(WORKING DATA Opens)
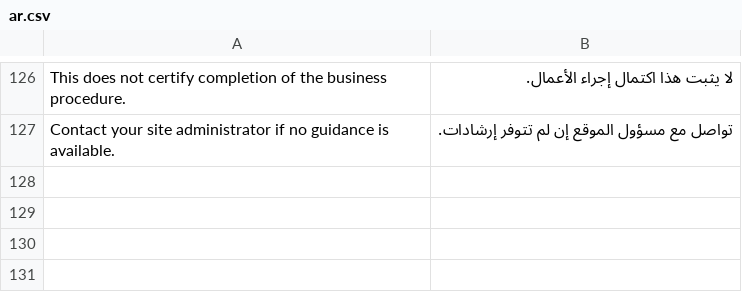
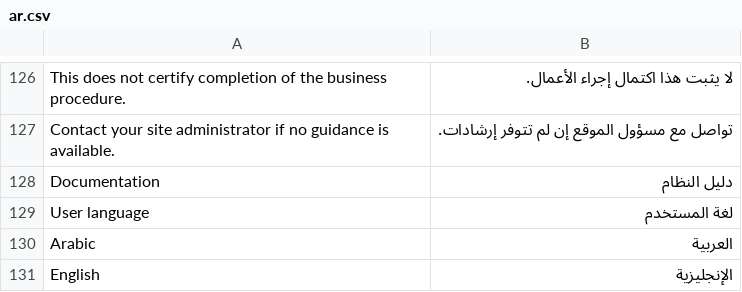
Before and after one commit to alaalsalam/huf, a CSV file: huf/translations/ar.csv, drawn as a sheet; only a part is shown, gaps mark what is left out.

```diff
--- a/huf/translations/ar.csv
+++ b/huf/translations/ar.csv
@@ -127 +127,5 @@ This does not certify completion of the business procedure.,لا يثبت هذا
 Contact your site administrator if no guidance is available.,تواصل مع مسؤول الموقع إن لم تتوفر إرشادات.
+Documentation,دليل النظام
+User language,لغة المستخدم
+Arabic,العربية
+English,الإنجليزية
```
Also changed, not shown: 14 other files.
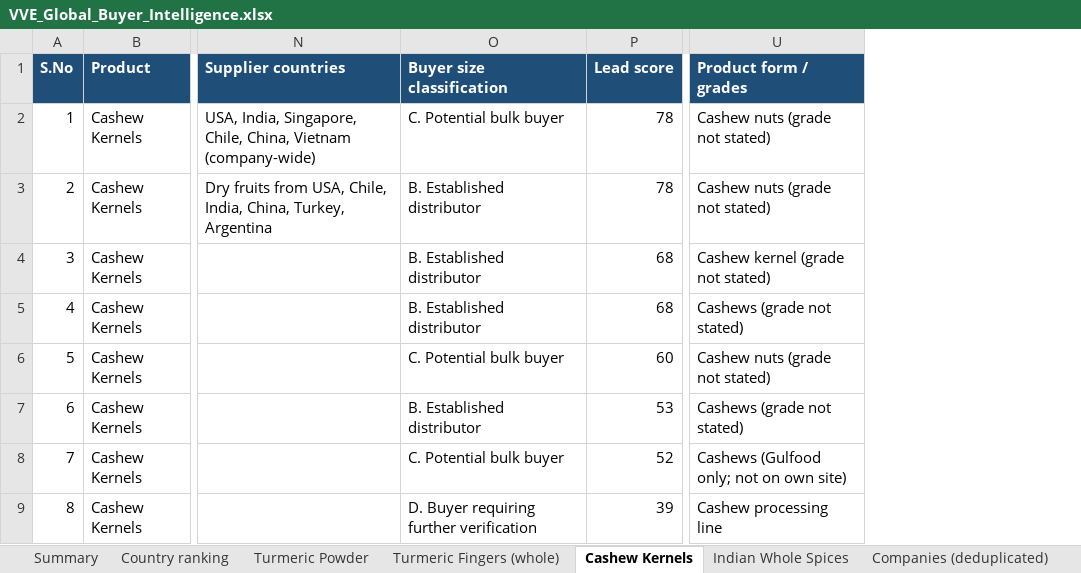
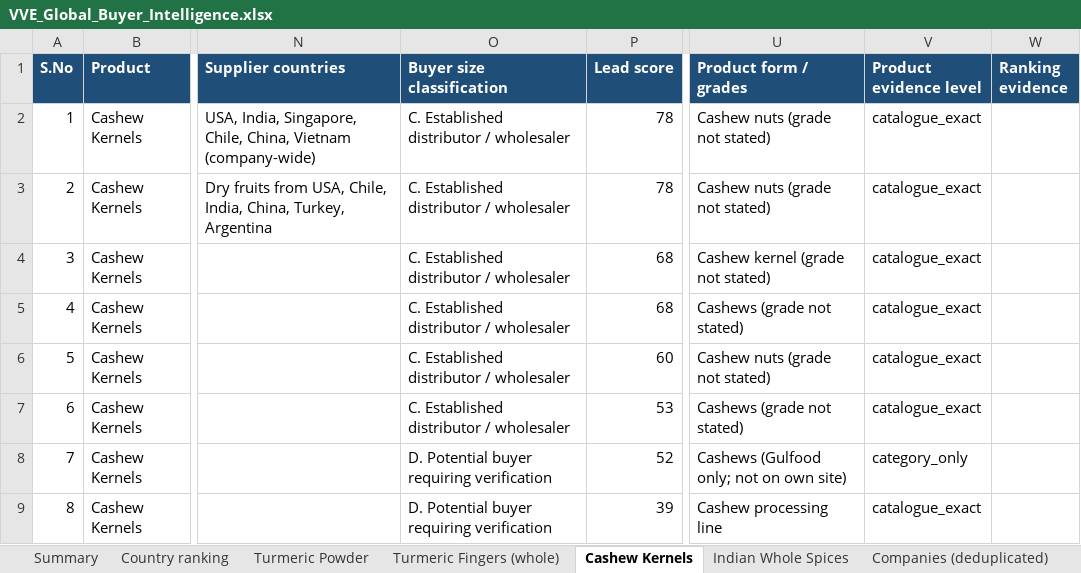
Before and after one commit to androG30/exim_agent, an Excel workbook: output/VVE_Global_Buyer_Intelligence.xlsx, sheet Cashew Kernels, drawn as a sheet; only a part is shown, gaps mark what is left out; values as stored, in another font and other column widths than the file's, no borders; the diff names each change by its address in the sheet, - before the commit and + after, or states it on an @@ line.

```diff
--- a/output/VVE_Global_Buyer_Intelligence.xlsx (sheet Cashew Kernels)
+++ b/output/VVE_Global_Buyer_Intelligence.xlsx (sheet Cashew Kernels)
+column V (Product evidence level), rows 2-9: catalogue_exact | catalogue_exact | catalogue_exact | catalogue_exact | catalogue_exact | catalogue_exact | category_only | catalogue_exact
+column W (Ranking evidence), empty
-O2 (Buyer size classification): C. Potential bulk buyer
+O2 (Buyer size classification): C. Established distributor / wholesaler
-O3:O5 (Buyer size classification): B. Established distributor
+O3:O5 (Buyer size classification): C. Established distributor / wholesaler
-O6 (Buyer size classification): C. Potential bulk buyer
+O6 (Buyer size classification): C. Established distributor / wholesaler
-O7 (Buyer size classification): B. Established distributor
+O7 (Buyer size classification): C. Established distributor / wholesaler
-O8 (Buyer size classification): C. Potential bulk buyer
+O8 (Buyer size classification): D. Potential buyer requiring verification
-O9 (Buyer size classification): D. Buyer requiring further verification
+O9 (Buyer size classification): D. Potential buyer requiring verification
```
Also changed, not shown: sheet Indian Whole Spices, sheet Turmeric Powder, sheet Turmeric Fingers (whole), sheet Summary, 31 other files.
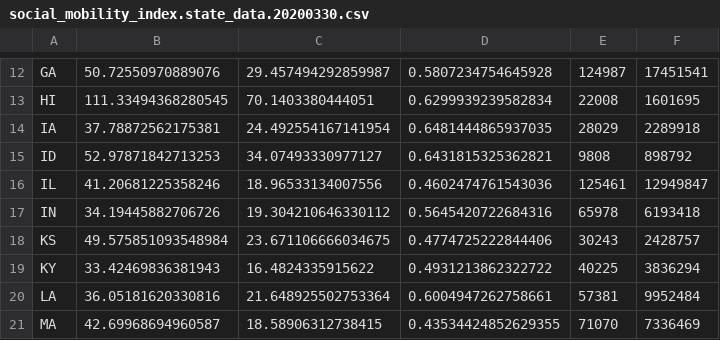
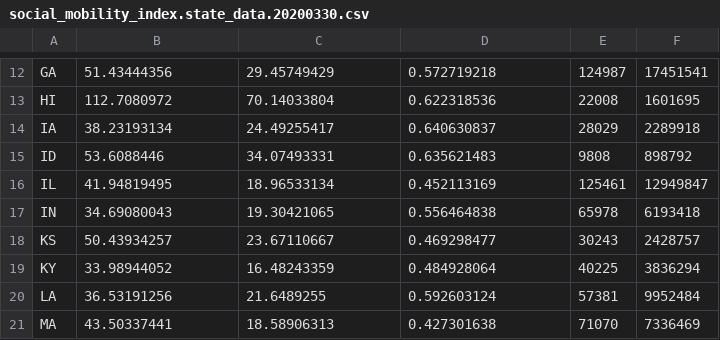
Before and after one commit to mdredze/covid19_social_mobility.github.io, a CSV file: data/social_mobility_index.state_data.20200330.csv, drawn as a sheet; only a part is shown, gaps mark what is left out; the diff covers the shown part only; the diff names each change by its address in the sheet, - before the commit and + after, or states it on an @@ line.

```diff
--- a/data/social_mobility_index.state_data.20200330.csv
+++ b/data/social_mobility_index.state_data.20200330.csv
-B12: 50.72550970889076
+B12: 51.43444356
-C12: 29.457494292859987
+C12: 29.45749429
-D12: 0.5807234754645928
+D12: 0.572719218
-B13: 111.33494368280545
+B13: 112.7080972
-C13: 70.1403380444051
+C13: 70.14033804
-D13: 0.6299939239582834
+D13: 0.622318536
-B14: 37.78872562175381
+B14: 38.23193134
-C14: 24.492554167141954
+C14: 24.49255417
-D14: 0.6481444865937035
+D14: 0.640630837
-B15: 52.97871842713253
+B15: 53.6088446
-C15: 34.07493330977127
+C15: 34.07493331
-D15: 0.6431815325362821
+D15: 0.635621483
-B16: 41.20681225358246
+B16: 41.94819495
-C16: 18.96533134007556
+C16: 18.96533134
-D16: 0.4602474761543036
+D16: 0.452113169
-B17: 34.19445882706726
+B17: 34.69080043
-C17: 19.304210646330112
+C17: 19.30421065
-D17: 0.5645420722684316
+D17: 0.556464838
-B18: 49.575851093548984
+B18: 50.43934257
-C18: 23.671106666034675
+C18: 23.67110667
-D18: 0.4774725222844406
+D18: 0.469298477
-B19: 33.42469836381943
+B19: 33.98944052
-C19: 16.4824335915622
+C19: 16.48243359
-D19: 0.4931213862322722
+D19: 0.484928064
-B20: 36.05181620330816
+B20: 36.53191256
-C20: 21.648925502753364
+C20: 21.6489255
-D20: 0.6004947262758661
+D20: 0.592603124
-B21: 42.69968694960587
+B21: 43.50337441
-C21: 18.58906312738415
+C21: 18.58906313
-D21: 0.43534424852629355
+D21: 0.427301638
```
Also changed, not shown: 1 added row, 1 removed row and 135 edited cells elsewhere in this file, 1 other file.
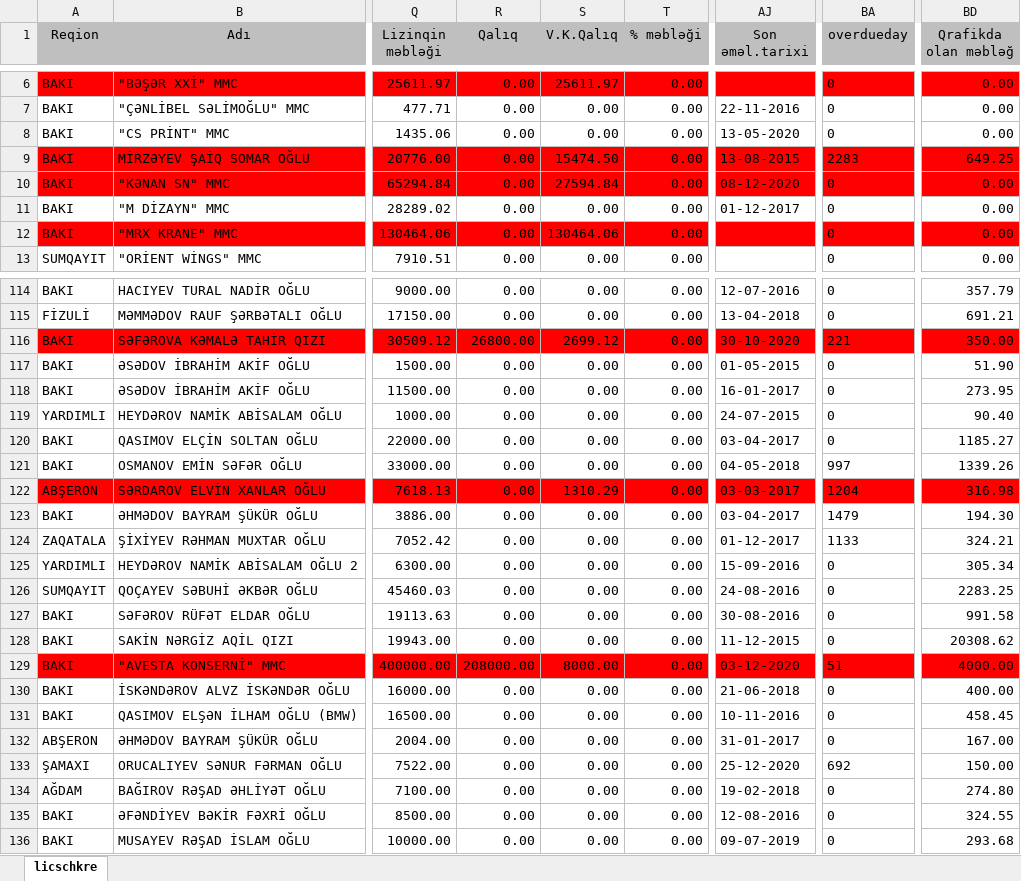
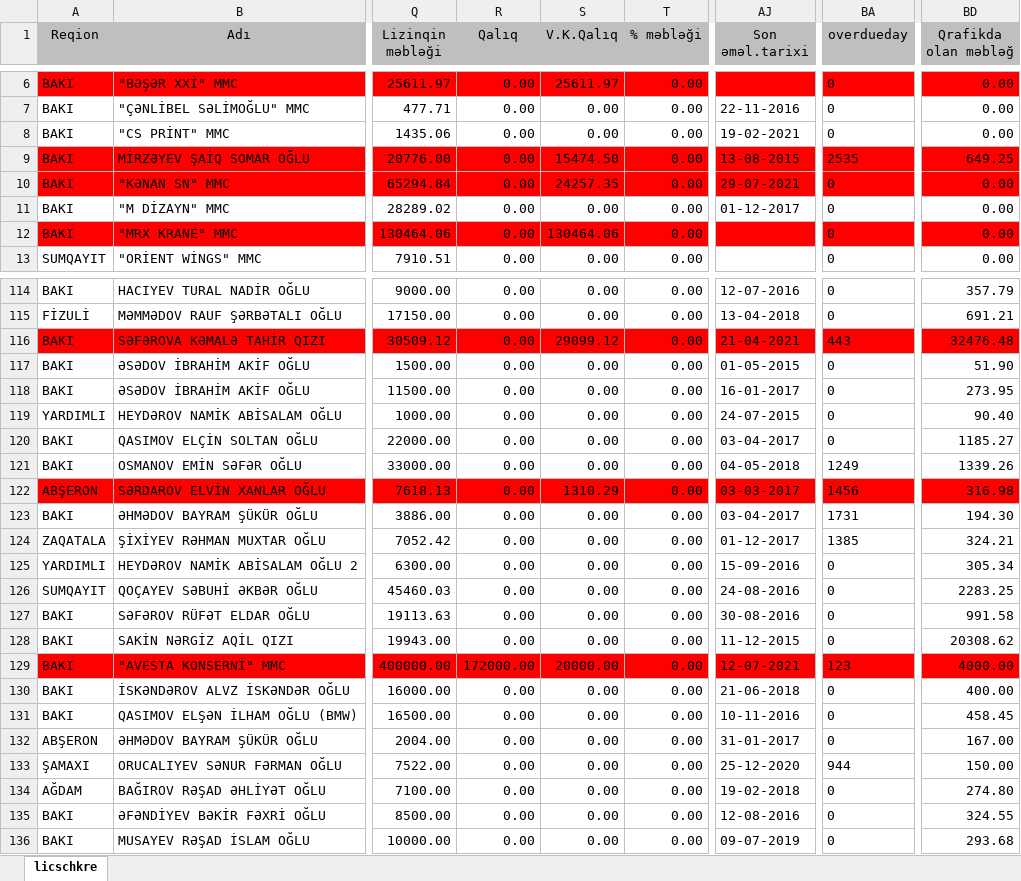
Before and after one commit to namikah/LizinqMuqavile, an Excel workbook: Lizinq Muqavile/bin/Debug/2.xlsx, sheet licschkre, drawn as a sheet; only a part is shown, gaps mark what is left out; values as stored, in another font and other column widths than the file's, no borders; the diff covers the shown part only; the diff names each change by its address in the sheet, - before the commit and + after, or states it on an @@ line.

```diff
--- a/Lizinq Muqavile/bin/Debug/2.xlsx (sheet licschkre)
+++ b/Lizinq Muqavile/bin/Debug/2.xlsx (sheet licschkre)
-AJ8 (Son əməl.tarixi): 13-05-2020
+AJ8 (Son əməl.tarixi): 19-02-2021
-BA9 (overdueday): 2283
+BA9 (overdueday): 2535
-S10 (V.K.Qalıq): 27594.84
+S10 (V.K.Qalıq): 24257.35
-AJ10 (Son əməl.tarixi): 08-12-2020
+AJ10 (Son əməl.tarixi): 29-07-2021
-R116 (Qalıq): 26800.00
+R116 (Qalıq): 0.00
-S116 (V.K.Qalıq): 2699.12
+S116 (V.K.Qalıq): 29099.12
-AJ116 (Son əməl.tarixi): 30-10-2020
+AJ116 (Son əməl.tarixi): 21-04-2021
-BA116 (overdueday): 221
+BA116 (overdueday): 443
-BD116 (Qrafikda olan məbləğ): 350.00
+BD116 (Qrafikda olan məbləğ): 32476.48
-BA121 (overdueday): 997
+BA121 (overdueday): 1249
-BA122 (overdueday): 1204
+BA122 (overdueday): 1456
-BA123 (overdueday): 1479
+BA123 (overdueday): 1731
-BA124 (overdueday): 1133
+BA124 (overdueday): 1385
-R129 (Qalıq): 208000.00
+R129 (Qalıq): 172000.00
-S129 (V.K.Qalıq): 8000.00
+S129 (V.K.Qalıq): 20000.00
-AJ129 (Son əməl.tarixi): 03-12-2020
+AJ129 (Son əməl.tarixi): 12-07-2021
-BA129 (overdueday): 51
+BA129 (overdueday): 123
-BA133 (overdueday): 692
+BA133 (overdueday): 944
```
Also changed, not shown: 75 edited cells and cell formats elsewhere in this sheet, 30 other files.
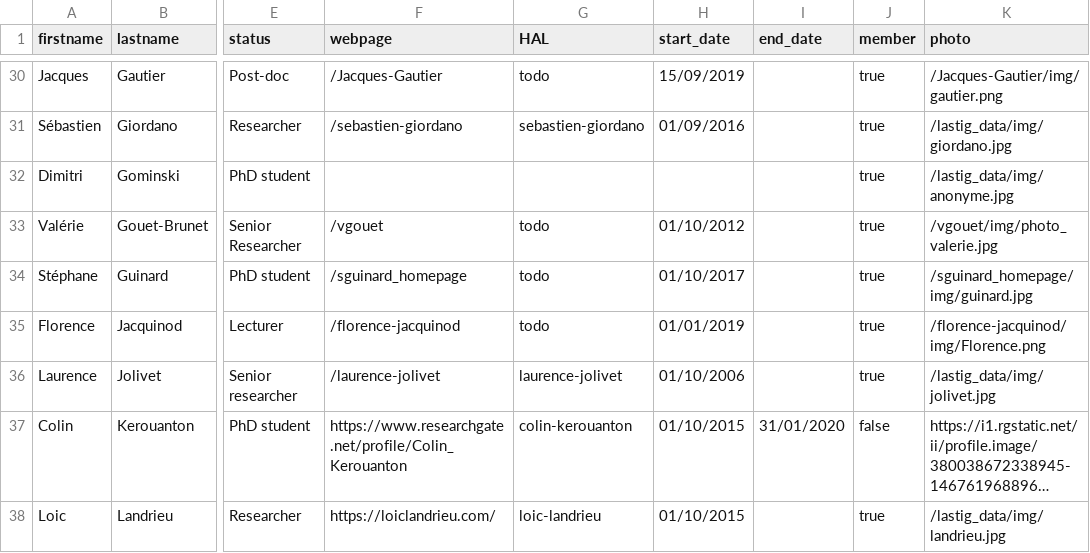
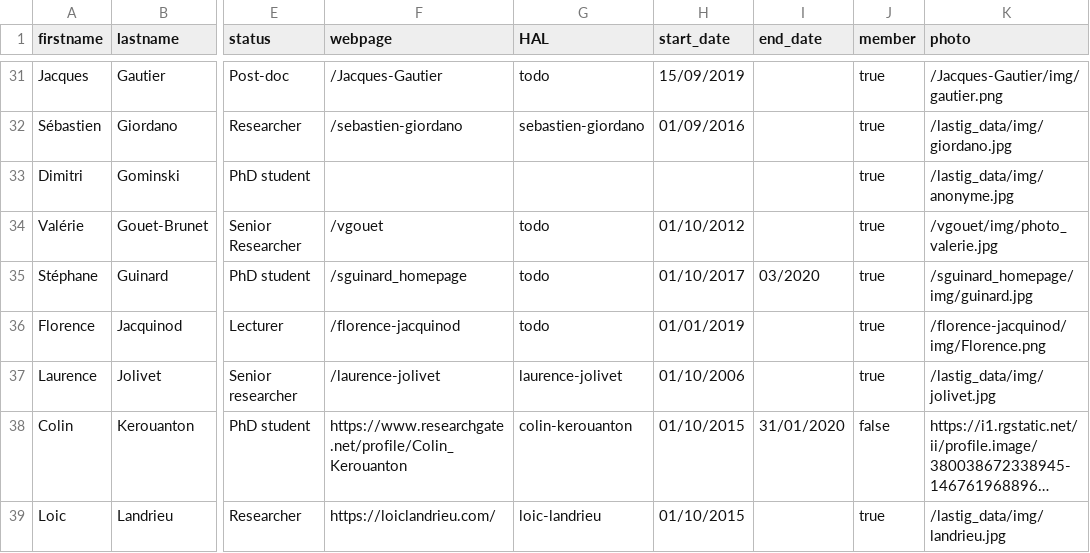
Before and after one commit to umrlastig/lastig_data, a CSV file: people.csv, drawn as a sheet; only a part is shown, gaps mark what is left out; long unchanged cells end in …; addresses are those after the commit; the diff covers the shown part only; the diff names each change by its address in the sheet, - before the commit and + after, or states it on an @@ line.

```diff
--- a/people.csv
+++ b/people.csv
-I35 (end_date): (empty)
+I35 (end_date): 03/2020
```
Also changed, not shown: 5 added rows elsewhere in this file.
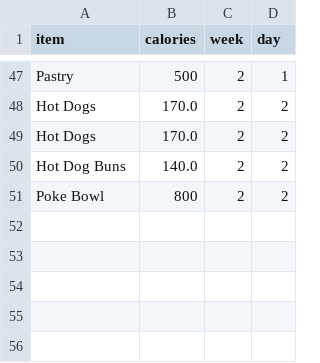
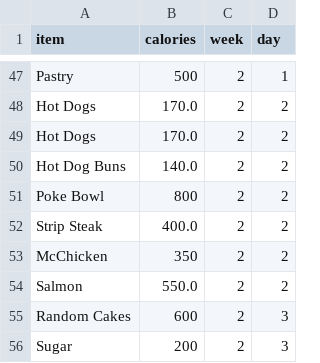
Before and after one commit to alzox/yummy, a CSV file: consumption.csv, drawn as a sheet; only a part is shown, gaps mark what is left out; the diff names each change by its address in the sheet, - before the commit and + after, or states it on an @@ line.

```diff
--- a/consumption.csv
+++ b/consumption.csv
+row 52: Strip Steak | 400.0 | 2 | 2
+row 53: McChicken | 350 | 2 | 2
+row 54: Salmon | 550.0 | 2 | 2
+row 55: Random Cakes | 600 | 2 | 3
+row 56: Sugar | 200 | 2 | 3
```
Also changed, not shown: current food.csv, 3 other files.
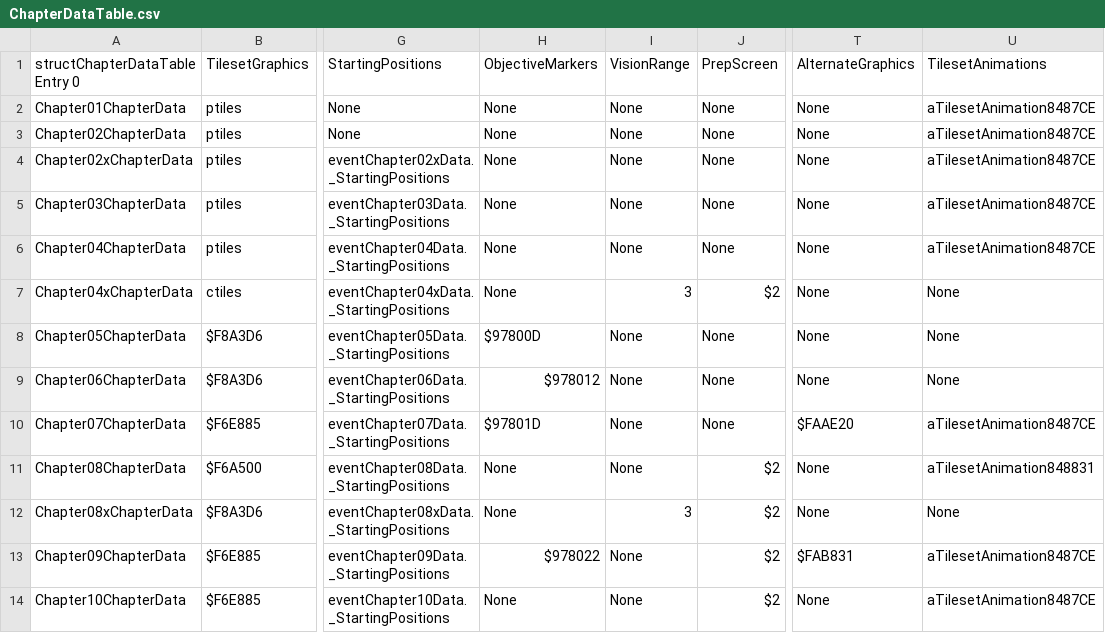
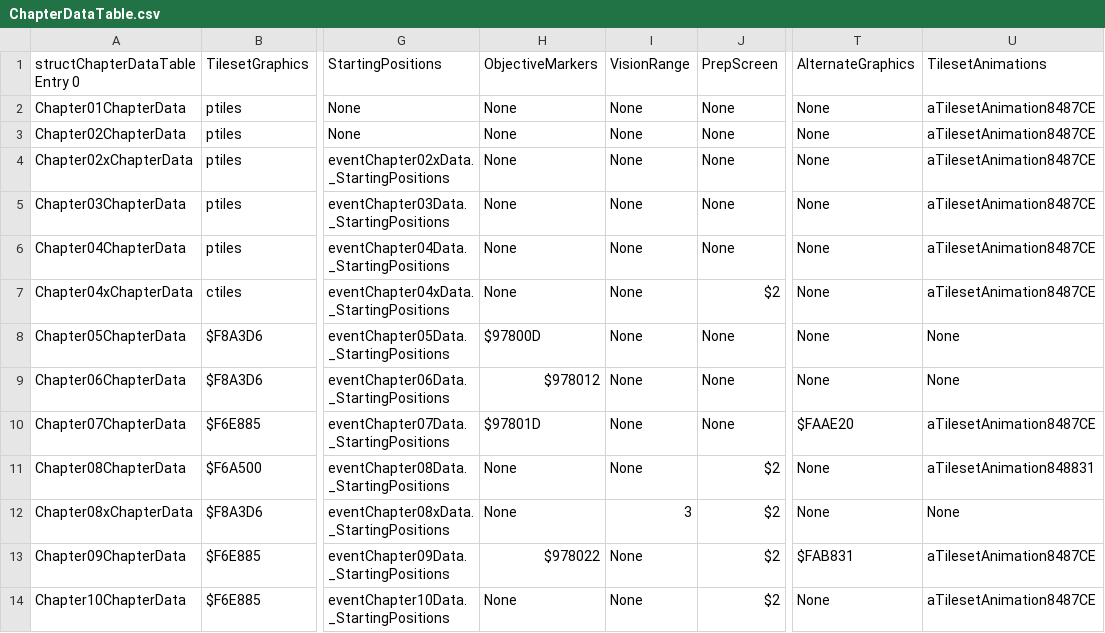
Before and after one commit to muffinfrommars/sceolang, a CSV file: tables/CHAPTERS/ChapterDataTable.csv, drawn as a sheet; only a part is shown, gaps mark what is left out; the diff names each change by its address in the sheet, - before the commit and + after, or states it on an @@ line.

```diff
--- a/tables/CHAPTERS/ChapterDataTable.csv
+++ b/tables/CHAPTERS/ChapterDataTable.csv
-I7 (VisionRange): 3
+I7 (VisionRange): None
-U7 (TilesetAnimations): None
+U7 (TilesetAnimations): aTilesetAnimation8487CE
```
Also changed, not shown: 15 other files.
(WORKING DATA Closes)
* _HOW TO COMPLETE THIS TASK_: Find the word "files" in the listing above. Copy each line where it appears.

* _OUTPUT_:
Also changed, not shown: 14 other files.
Also changed, not shown: sheet Indian Whole Spices, sheet Turmeric Powder, sheet Turmeric Fingers (whole), sheet Summary, 31 other files.
Also changed, not shown: 75 edited cells and cell formats elsewhere in this sheet, 30 other files.
Also changed, not shown: current food.csv, 3 other files.
Also changed, not shown: 15 other files.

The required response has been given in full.